Two of the American hopefuls dropped out on lap ten. James and Renfrow were running fifth and sixth in that tightly bunched lead group, when the two tangled going into turn four. According to Phillis who was directly behind the accident, Renfrow was trying to stuff his Honda on the inside of James’ Ducati as James was peeling into  the turn. The two made hard contact and both went down. A trip to the infield hospital show nothing more than both riders being a little beat up. Both would start the second leg.

At the same time James and Renfrow were making their exit, Chandler was making his way to the front of the field to the delight of the spectators. He drafted by Merkel and Roche at the end of the nearly mile long front straight and immediately started putting some distance on Roche. Mertens was moving up at the same time Chandler was and he too got around Roche two laps later.
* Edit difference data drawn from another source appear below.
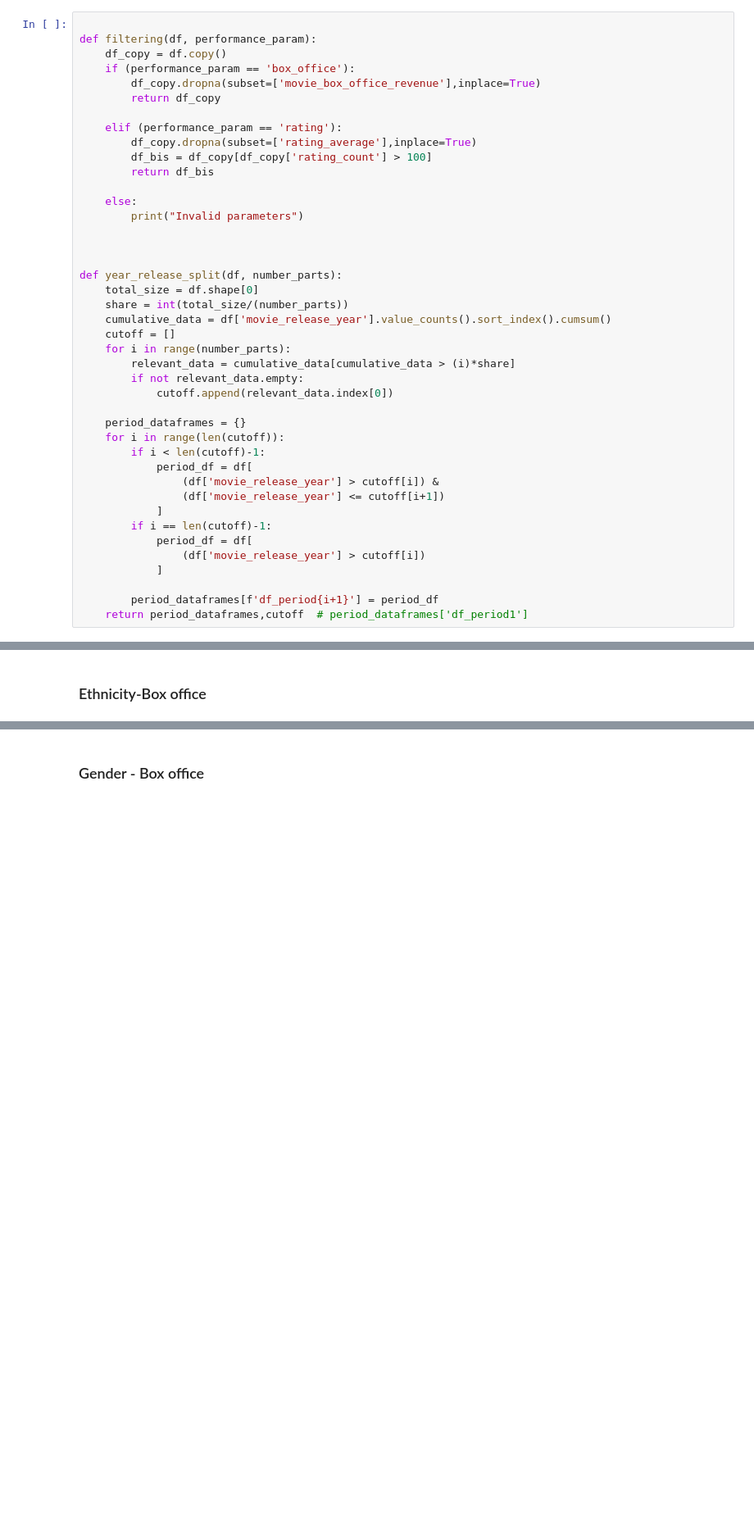
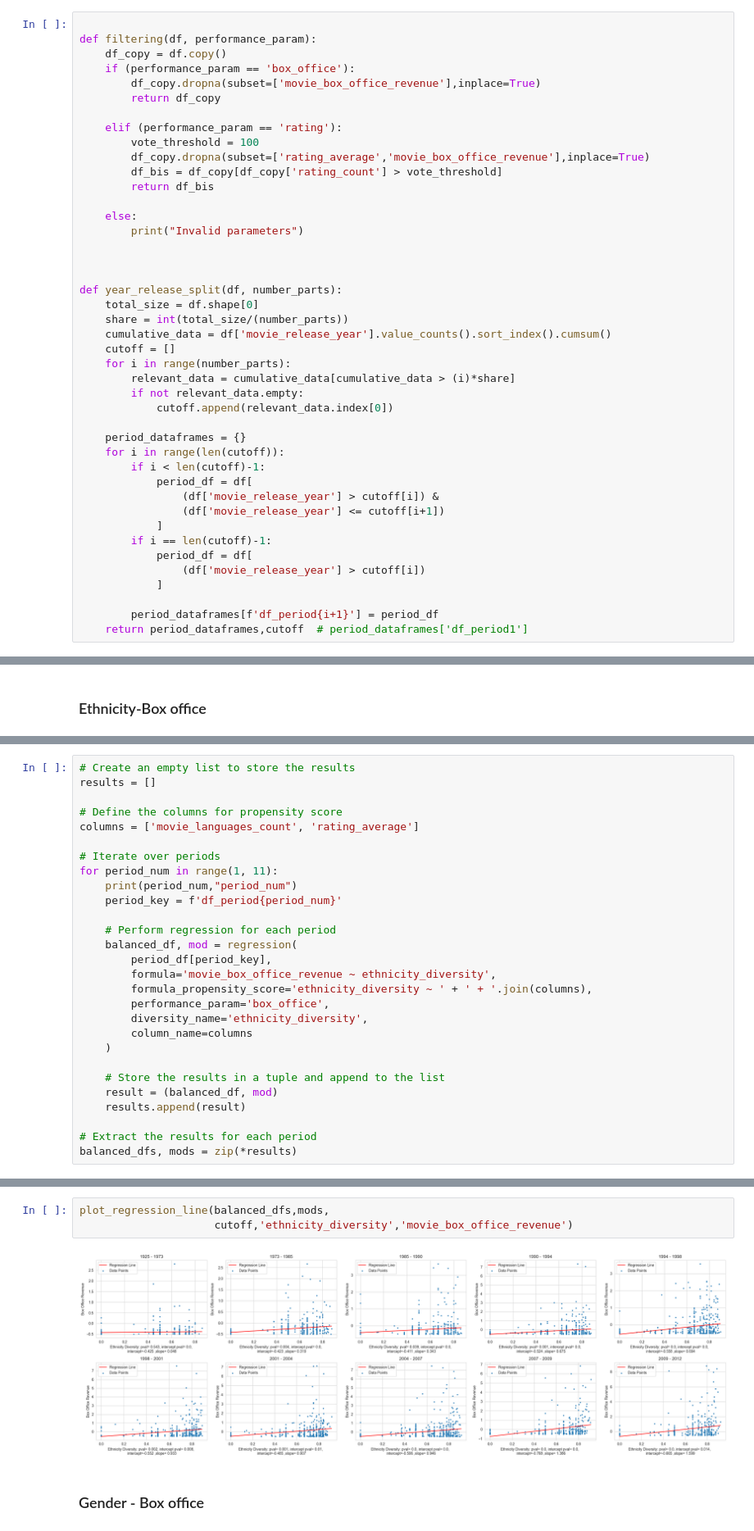
Before and after one commit to epfl-ada/ada-2023-project-analytixxperts2023, a Jupyter notebook: causal_analysis_group_years.ipynb, the cells around one changed output, grey strips where cells are left out. Shown at 82% size. Saved outputs shown, nothing was run; the diff lists cells and outputs as text; blank space fills up the shorter version.

Commit message:
edit propensity

```diff
--- a/causal_analysis_group_years.ipynb
+++ b/causal_analysis_group_years.ipynb
@@ -141,8 +120,9 @@ def filtering(df, performance_param):
         return df_copy
 
     elif (performance_param == 'rating'):
-        df_copy.dropna(subset=['rating_average'],inplace=True)
-        df_bis = df_copy[df_copy['rating_count'] > 100]
+        vote_threshold = 100
+        df_copy.dropna(subset=['rating_average','movie_box_office_revenue'],inplace=True)
+        df_bis = df_copy[df_copy['rating_count'] > vote_threshold]
         return df_bis
 
     else:
@@ -301,0 +190,28 @@ plot_regression_line(balanced_df1,balanced_df2,balanced_df3,balanced_df4,balance
+# %%
+# Create an empty list to store the results
+results = []
+
+# Define the columns for propensity score
+columns = ['movie_languages_count', 'rating_average']
+
+# Iterate over periods
+for period_num in range(1, 11):
+    print(period_num,"period_num")
+    period_key = f'df_period{period_num}'
+
+    # Perform regression for each period
+    balanced_df, mod = regression(
+        period_df[period_key],
+        formula='movie_box_office_revenue ~ ethnicity_diversity',
+        formula_propensity_score='ethnicity_diversity ~ ' + ' + '.join(columns),
+        performance_param='box_office',
+        diversity_name='ethnicity_diversity',
+        column_name=columns
+    )
+
+    # Store the results in a tuple and append to the list
+    result = (balanced_df, mod)
+    results.append(result)
+
+# Extract the results for each period
+balanced_dfs, mods = zip(*results)
@@ -302,3 +236,8 @@ plot_regression_line(balanced_df1,balanced_df2,balanced_df3,balanced_df4,balance
+# %%
+plot_regression_line(balanced_dfs,mods,
+                     cutoff,'ethnicity_diversity','movie_box_office_revenue')
+# %% [output]
+[figure, added]
 # %% [markdown]
 ### Gender - Box office
 # %%
```
Also changed, not shown: parts of 27 cells of this notebook.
The three top riders pulled clear of the field on lap 15, 16 and 17.

By now Chandler was over two seconds ahead of Mertens and Roche (light years on World Superbikes) and it looked as if the American would walk away to his first international win.

Unfortunately an oil leak had developed on Chandler’s Kawasaki and his rear tire was being sprinkled with the oily mist from the leak. That slowed Chandlers pace by three seconds and Roche and Mertens zipped past.

On the last lap Roche was leading but was passed by Mertens who was giving his all to take the win. Roche decided not to challenge so to protect his points lead. Mertens crossed the finish line leading for the first time at the checkered flag. Roche came home 2.1 seconds later and Chandler limped in his Kawasaki to third, almost being caught by fourth place Terry Rymer (who had worked up from 23rd place on the first lap) on the final lap.

In between races the Muzzy crew was making sure Chandler’s machine would leak any more vital fluids. James was icing down a sore knee as the Feracchi crew readied his back up bike. The Vance & Hines crew were trying to fine tune the suspension settings on their Yamahas but they had an even bigger problem. Stevens and Sadowski had crashed together in the 600 Supersport race. Stevens seemed to be for the most part O.K., but Sadowski would have to ride in pain with a re-cracked collarbone.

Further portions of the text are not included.